╭─ Input data
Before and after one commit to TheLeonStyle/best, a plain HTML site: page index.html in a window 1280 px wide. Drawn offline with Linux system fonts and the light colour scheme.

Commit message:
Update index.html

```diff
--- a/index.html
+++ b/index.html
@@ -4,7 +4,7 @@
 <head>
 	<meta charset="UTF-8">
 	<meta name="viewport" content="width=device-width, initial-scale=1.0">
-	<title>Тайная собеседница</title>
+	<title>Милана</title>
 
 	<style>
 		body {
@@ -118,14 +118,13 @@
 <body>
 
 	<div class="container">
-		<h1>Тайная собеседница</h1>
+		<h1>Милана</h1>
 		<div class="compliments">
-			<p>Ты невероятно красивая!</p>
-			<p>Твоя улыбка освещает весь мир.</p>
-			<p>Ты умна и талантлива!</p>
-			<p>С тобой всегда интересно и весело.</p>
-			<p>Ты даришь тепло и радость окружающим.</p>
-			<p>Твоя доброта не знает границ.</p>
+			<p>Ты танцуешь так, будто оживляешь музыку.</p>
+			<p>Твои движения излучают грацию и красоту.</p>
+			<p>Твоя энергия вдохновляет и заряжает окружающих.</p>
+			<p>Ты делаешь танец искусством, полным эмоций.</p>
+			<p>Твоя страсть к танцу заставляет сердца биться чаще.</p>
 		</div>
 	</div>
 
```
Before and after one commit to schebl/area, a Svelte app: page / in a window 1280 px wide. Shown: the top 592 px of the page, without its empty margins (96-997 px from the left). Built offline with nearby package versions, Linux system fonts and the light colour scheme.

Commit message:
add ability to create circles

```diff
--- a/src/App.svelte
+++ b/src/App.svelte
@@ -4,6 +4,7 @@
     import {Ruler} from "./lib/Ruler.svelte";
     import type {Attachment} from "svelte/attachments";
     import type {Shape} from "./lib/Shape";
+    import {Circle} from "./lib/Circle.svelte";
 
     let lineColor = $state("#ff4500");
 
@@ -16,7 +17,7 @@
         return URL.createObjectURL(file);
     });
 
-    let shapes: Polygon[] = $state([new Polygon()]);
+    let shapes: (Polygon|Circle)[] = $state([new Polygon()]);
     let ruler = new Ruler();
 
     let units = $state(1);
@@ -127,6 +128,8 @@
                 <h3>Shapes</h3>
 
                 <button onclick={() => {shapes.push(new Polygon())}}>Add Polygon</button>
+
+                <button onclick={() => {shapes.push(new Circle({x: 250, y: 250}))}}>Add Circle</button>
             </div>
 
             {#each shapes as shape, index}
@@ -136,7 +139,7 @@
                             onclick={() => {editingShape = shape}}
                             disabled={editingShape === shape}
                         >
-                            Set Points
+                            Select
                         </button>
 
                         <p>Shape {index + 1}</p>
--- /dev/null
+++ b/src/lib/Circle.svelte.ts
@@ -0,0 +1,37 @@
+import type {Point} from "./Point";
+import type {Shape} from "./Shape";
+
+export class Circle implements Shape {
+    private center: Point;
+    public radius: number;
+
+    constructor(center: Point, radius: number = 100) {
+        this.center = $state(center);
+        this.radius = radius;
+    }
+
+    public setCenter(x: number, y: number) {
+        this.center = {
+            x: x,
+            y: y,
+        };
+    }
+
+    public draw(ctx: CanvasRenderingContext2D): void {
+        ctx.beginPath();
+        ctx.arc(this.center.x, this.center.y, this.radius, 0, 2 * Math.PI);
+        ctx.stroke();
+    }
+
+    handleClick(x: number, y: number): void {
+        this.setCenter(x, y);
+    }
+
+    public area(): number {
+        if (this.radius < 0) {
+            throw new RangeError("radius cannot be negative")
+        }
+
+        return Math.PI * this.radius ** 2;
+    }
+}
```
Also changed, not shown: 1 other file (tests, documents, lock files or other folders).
╰─
• _What you need to do_
Can you reproduce all the material exactly?

• _Solution for this exercise_
Before and after one commit to TheLeonStyle/best, a plain HTML site: page index.html in a window 1280 px wide. Drawn offline with Linux system fonts and the light colour scheme.

Commit message:
Update index.html

```diff
--- a/index.html
+++ b/index.html
@@ -4,7 +4,7 @@
 <head>
 	<meta charset="UTF-8">
 	<meta name="viewport" content="width=device-width, initial-scale=1.0">
-	<title>Тайная собеседница</title>
+	<title>Милана</title>
 
 	<style>
 		body {
@@ -118,14 +118,13 @@
 <body>
 
 	<div class="container">
-		<h1>Тайная собеседница</h1>
+		<h1>Милана</h1>
 		<div class="compliments">
-			<p>Ты невероятно красивая!</p>
-			<p>Твоя улыбка освещает весь мир.</p>
-			<p>Ты умна и талантлива!</p>
-			<p>С тобой всегда интересно и весело.</p>
-			<p>Ты даришь тепло и радость окружающим.</p>
-			<p>Твоя доброта не знает границ.</p>
+			<p>Ты танцуешь так, будто оживляешь музыку.</p>
+			<p>Твои движения излучают грацию и красоту.</p>
+			<p>Твоя энергия вдохновляет и заряжает окружающих.</p>
+			<p>Ты делаешь танец искусством, полным эмоций.</p>
+			<p>Твоя страсть к танцу заставляет сердца биться чаще.</p>
 		</div>
 	</div>
 
```
Before and after one commit to schebl/area, a Svelte app: page / in a window 1280 px wide. Shown: the top 592 px of the page, without its empty margins (96-997 px from the left). Built offline with nearby package versions, Linux system fonts and the light colour scheme.

Commit message:
add ability to create circles

```diff
--- a/src/App.svelte
+++ b/src/App.svelte
@@ -4,6 +4,7 @@
     import {Ruler} from "./lib/Ruler.svelte";
     import type {Attachment} from "svelte/attachments";
     import type {Shape} from "./lib/Shape";
+    import {Circle} from "./lib/Circle.svelte";
 
     let lineColor = $state("#ff4500");
 
@@ -16,7 +17,7 @@
         return URL.createObjectURL(file);
     });
 
-    let shapes: Polygon[] = $state([new Polygon()]);
+    let shapes: (Polygon|Circle)[] = $state([new Polygon()]);
     let ruler = new Ruler();
 
     let units = $state(1);
@@ -127,6 +128,8 @@
                 <h3>Shapes</h3>
 
                 <button onclick={() => {shapes.push(new Polygon())}}>Add Polygon</button>
+
+                <button onclick={() => {shapes.push(new Circle({x: 250, y: 250}))}}>Add Circle</button>
             </div>
 
             {#each shapes as shape, index}
@@ -136,7 +139,7 @@
                             onclick={() => {editingShape = shape}}
                             disabled={editingShape === shape}
                         >
-                            Set Points
+                            Select
                         </button>
 
                         <p>Shape {index + 1}</p>
--- /dev/null
+++ b/src/lib/Circle.svelte.ts
@@ -0,0 +1,37 @@
+import type {Point} from "./Point";
+import type {Shape} from "./Shape";
+
+export class Circle implements Shape {
+    private center: Point;
+    public radius: number;
+
+    constructor(center: Point, radius: number = 100) {
+        this.center = $state(center);
+        this.radius = radius;
+    }
+
+    public setCenter(x: number, y: number) {
+        this.center = {
+            x: x,
+            y: y,
+        };
+    }
+
+    public draw(ctx: CanvasRenderingContext2D): void {
+        ctx.beginPath();
+        ctx.arc(this.center.x, this.center.y, this.radius, 0, 2 * Math.PI);
+        ctx.stroke();
+    }
+
+    handleClick(x: number, y: number): void {
+        this.setCenter(x, y);
+    }
+
+    public area(): number {
+        if (this.radius < 0) {
+            throw new RangeError("radius cannot be negative")
+        }
+
+        return Math.PI * this.radius ** 2;
+    }
+}
```
Also changed, not shown: 1 other file (tests, documents, lock files or other folders).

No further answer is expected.